Common Tody-Flycatcher (Todirostrum cinereum): Espatulilla común; Gelbbauch-Spateltyrann; Todirostre commun
I think that in every garden in Costa Rica below around 1600 m you will find this dainty, tail-wagging little bird. Plumage is black above and lemon-yellow below, while the white eye stands out against its dark face. Here locally I’ve recorded it up as high as Calle Vargas, though it is absent from the higher slopes of the Turrialba Volcano. The bird pictured below appears to have been collecting nesting material and I can usually locate at least one nest in my garden each year.
This is a tiny bird less than 4 inches in length but it looks relatively big-headed and the bill, which gives it its Spanish name of espatulilla (‘little spatula’), is long and flat. The throat is yellow and a close view reveals what look like fine whiskers:
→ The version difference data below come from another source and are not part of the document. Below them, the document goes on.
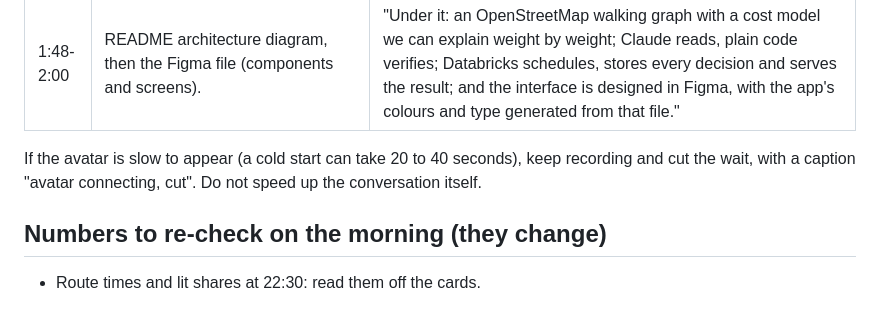
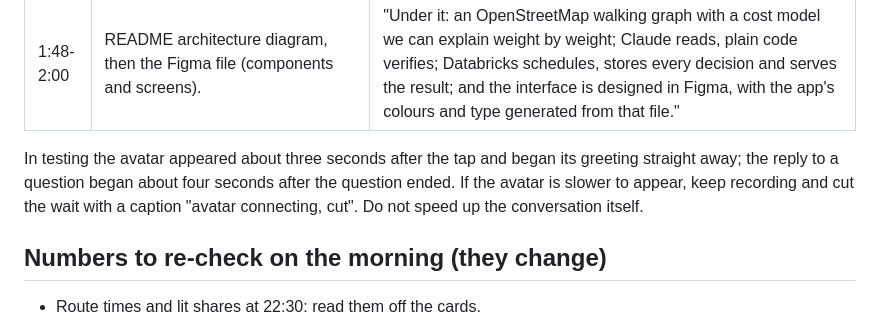
Before and after one commit to sivasatyanb/lanturn, a Markdown page: docs/DEMO_SCRIPT.md, the part around the change. Drawn GitHub-style.

```diff
--- a/docs/DEMO_SCRIPT.md
+++ b/docs/DEMO_SCRIPT.md
@@ -40,8 +40,9 @@ valid for 20 hours from the run.
 | 1:25-1:48 | Tap the **video-call** button (top right). Wait for the avatar and its greeting. Ask aloud: **"Which way do I go first?"** Let it answer. Tap **hang up**. Tap **Exit navigation**. | (Let the avatar speak.) Then: "Walking alone at night is easier with company. This is a live Synthesia avatar, with Claude doing the talking, and it only repeats directions Lantern gave it. Hanging up leaves navigation open." |
 | 1:48-2:00 | README architecture diagram, then the Figma file (components and screens). | "Under it: an OpenStreetMap walking graph with a cost model we can explain weight by weight; Claude reads, plain code verifies; Databricks schedules, stores every decision and serves the result; and the interface is designed in Figma, with the app's colours and type generated from that file." |
 
-If the avatar is slow to appear (a cold start can take 20 to 40 seconds), keep recording and cut the wait, with
-a caption "avatar connecting, cut". Do not speed up the conversation itself.
+In testing the avatar appeared about three seconds after the tap and began its greeting straight away; the
+reply to a question began about four seconds after the question ended. If the avatar is slower to appear, keep
+recording and cut the wait with a caption "avatar connecting, cut". Do not speed up the conversation itself.
 
 ## Numbers to re-check on the morning (they change)
 
```
Also changed, not shown: README.md (+2 -2 lines), docs/screenshots/10-call-live.png, 5 other files.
Another very similar species also in our area is the Black-headed Tody-Flycatcher (Todirostrum nigriceps), but this bird has a white throat and a dark eye and the black head contrasts with its olive back. It frequents tree tops in forested areas but is much less common and is not easy to locate. Common Tody-Flycatchers are usually found in pairs, and on adult birds the bright eye stands out against the dark face:
Here’s the pair, standing guard:
The nesting pouch of the Common Tody-Flycatcher tends to be long and sometimes straggly. The birds enter the nest from a side entrance, as seen below:
The repetitious clicking sound of its calls often betrays its presence. Listen and look carefully for its light, fluttery flight and you’re sure to find it wherever your Costa Rican visit takes you.